In a brief lapse into factual reality, Oliver Callan acknowledges this and that Ireland is consistently ‘in the Top 10 in the World Giving Index.’ But he has otherwise abused his considerable talents in taking a cheap shot at the very concept of giving and working for social impact and justice.

Yours sincerely,

Lucy Masterson,


General Data Protection Regulation

Following four years of intense negotiation the General Data Protection Regulation (GDPR) is now due to come into effect May 25th 2018. For charities, as for all other businesses, this updated data protection framework represents both an opportunity and a challenge. The GDPR has been designed to give the public a greater amount of control over their personal data and the manner in which it is collected and used by companies. As such, charities need to be aware that when it comes to fundraising, all data collection and processing activities will soon require more rigorous controls than at present, while potential penalties for non-compliance will be far more onerous. Naturally charities will now have to audit their processes from top to bottom to ensure that they are fully prepared and in compliance pre-2018. No mean feat, yet it is important to remember that the GDPR is, at least in part, a regulator’s answer to an issue that sooner or later all companies, including charities, must face up to: namely, the substantial erosion of public trust.

This lack of trust manifests itself in several ways. In a broader context, it fuels the anti-establishment upheavals that have characterised 2016: Brexit, Trump, and most recently Italy’s rejection of Matteo Renzi’s proposed reforms. In terms of personal data, a raft of data breaches coupled with revelations of mass surveillance programs have left the public extremely wary of the interface between technology and their private information.
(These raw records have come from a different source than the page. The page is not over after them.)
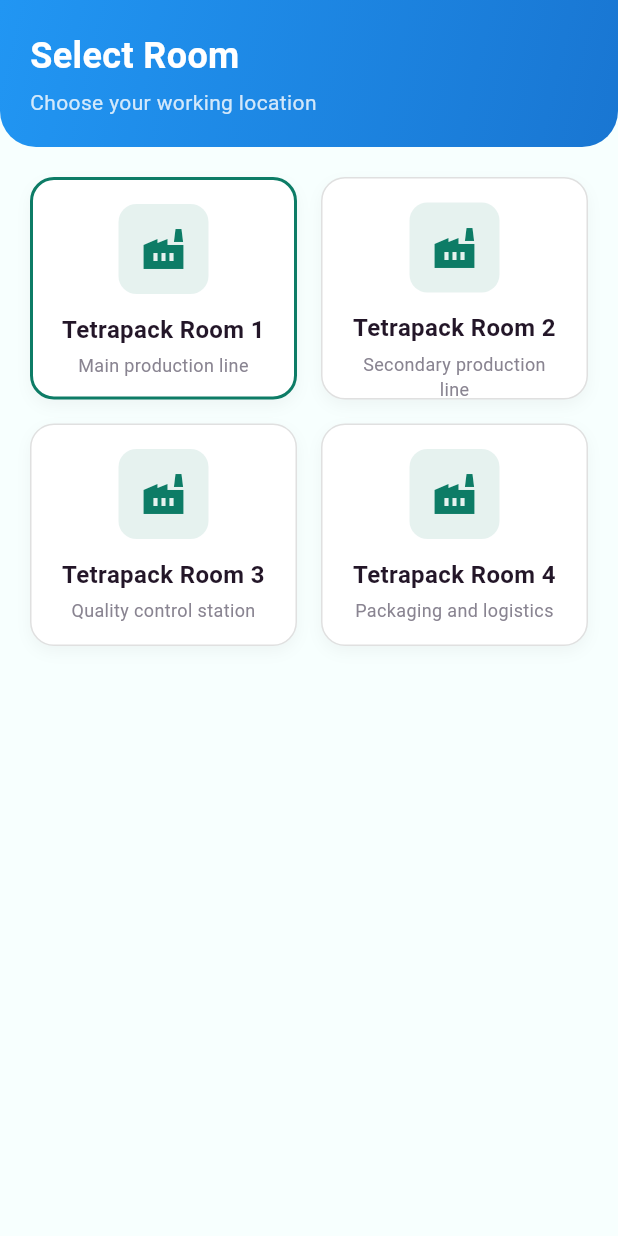
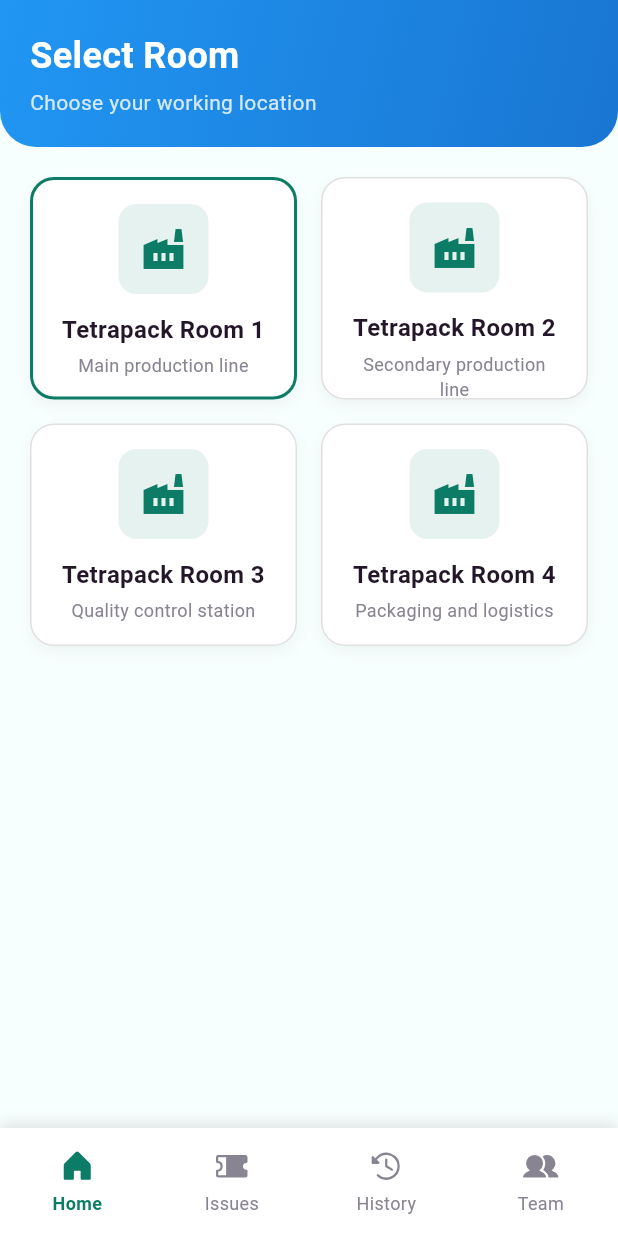
Before and after one commit to anasgg71-creator/machine-manager-app, a Flutter app: the screen it shows once a user with an empty profile is signed in, on a phone screen of 412 x 824 dp. Run offline on Flutter 3.47's test engine with Material 3 defaults, Android fonts, the phone set to English and light mode, and no system bars; our stand-ins replace flutter_local_notifications, phosphor_flutter, supabase_flutter; accounts and stored records are empty; network calls fail.

Commit message:
Navigation bar added

```diff
--- a/lib/screens/dashboard/dashboard_screen.dart
+++ b/lib/screens/dashboard/dashboard_screen.dart
@@ -10,6 +10,7 @@
 import '../../widgets/skeleton_loader.dart';
 import '../../widgets/animated_form_field.dart';
 import '../../widgets/enhanced_ticket_card.dart';
+import '../../widgets/app_navigation_bar.dart';
 
 // NEW DESIGN: Modern colors, enhanced tickets with time countdown, chat & close buttons
 
@@ -339,6 +340,14 @@
             if (_showSolverModal) _buildSolverModal(),
           ],
         ),
+      ),
+      bottomNavigationBar: AppNavigationBar(
+        currentScreen: _currentScreen,
+        onScreenChanged: (screen) {
+          setState(() {
+            _currentScreen = screen;
+          });
+        },
       ),
     );
   }
--- /dev/null
+++ b/lib/widgets/app_navigation_bar.dart
@@ -0,0 +1,107 @@
+import 'package:flutter/material.dart';
+import '../config/colors.dart';
+import 'package:phosphor_flutter/phosphor_flutter.dart';
+
+class AppNavigationBar extends StatelessWidget {
+  final String currentScreen;
+  final Function(String) onScreenChanged;
+  final bool showBackButton;
+  final VoidCallback? onBackPressed;
+
+  const AppNavigationBar({
+    super.key,
+    required this.currentScreen,
+    required this.onScreenChanged,
+    this.showBackButton = false,
+    this.onBackPressed,
+  });
+
+  @override
+  Widget build(BuildContext context) {
+    return Container(
+      height: 72,
+      decoration: BoxDecoration(
+        color: AppColors.surface,
+        boxShadow: [
+          BoxShadow(
+            color: AppColors.shadowMedium,
+            blurRadius: 8,
+            offset: const Offset(0, -2),
+          ),
+        ],
+      ),
+      child: SafeArea(
+        top: false,
+        child: Row(
+          mainAxisAlignment: MainAxisAlignment.spaceAround,
+          children: [
+            _buildNavItem(
+              context,
+              icon: PhosphorIcons.house(PhosphorIconsStyle.fill),
+              label: 'Home',
+              screenId: 'roomSelection',
+              isActive: currentScreen == 'roomSelection',
+            ),
+            _buildNavItem(
+              context,
+              icon: PhosphorIcons.ticket(PhosphorIconsStyle.fill),
+              label: 'Issues',
+              screenId: 'activeIssues',
+              isActive: currentScreen == 'activeIssues',
+            ),
+            _buildNavItem(
+              context,
+              icon: PhosphorIcons.clockCounterClockwise(PhosphorIconsStyle.fill),
+              label: 'History',
+              screenId: 'history',
+              isActive: currentScreen == 'history',
+            ),
+            _buildNavItem(
+              context,
+              icon: PhosphorIcons.users(PhosphorIconsStyle.fill),
+              label: 'Team',
+              screenId: 'team',
+              isActive: currentScreen == 'team',
+            ),
+          ],
+        ),
+      ),
+    );
+  }
+
+  Widget _buildNavItem(
+    BuildContext context, {
+    required IconData icon,
+    required String label,
+    required String screenId,
+    required bool isActive,
+  }) {
+    return Expanded(
+      child: InkWell(
+        onTap: () => onScreenChanged(screenId),
+        child: Container(
+          padding: const EdgeInsets.symmetric(vertical: 8),
+          child: Column(
+            mainAxisSize: MainAxisSize.min,
+            children: [
+              Icon(
+                icon,
+                size: 24,
+                color: isActive ? AppColors.primary : AppColors.textSecondary,
+              ),
+              const SizedBox(height: 4),
+              Text(
+                label,
+                style: TextStyle(
+                  fontSize: 12,
+                  fontWeight: isActive ? FontWeight.w600 : FontWeight.normal,
+                  color: isActive ? AppColors.primary : AppColors.textSecondary,
+                ),
+              ),
+            ],
+          ),
+        ),
+      ),
+    );
+  }
+}
```
Also changed, not shown: .claude/settings.local.json, 2 other files.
While in the context of Ireland’s charity sector, a number of well-publicised scandals, though confined to specific bodies, have unfortunately placed the sector as a whole in a critical light, inevitably impacting on public trust.
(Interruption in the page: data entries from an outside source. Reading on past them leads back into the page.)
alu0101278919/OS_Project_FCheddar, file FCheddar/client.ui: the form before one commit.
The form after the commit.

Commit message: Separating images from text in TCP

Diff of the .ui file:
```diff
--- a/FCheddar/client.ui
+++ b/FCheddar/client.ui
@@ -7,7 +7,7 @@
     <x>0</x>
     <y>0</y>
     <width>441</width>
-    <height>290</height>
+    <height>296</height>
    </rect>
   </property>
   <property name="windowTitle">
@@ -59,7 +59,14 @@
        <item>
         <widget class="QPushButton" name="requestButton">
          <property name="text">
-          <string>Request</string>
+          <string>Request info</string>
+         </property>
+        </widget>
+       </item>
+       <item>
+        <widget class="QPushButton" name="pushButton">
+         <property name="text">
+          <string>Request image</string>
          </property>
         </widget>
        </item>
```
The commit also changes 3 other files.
This is an issue that must be tackled on many fronts, but perhaps the safeguarding of personal data is a good place to begin. Under the GDPR, charities will need to build sustainable measures for ensuring data privacy into all aspects of their operations. They must  gain explicit consent from donors before processing their personal data. They will need to clearly inform them of the complaints channel open to anybody unhappy with how their data has been processed. They will need to be responsive: donor requests concerning access to their data must be actioned in a timely fashion, and where a data breach occurs and a donor’s data is clearly at risk, the charity must notify them with all due haste. In addition, they must respect their donor’s right to be forgotten and, upon request, delete any personal data that is not necessary for contractual purposes.

These are only some of the obligations that Ireland’s charities must attend to between now and May 2018. As we said before, no mean feat. However, a positive and energetic engagement with the incoming regulations will greatly benefit the charities in question, sending a clear message to prospective donors that their personal data is highly valued and will be rigorously protected. In the vital effort to rebuild public trust post 2016, this will count for a lot.

To ensure that charities are fully prepared for the GDPR, Charities Institute Ireland will be hosting a professional certificate in Data Protection on February 22nd 2017.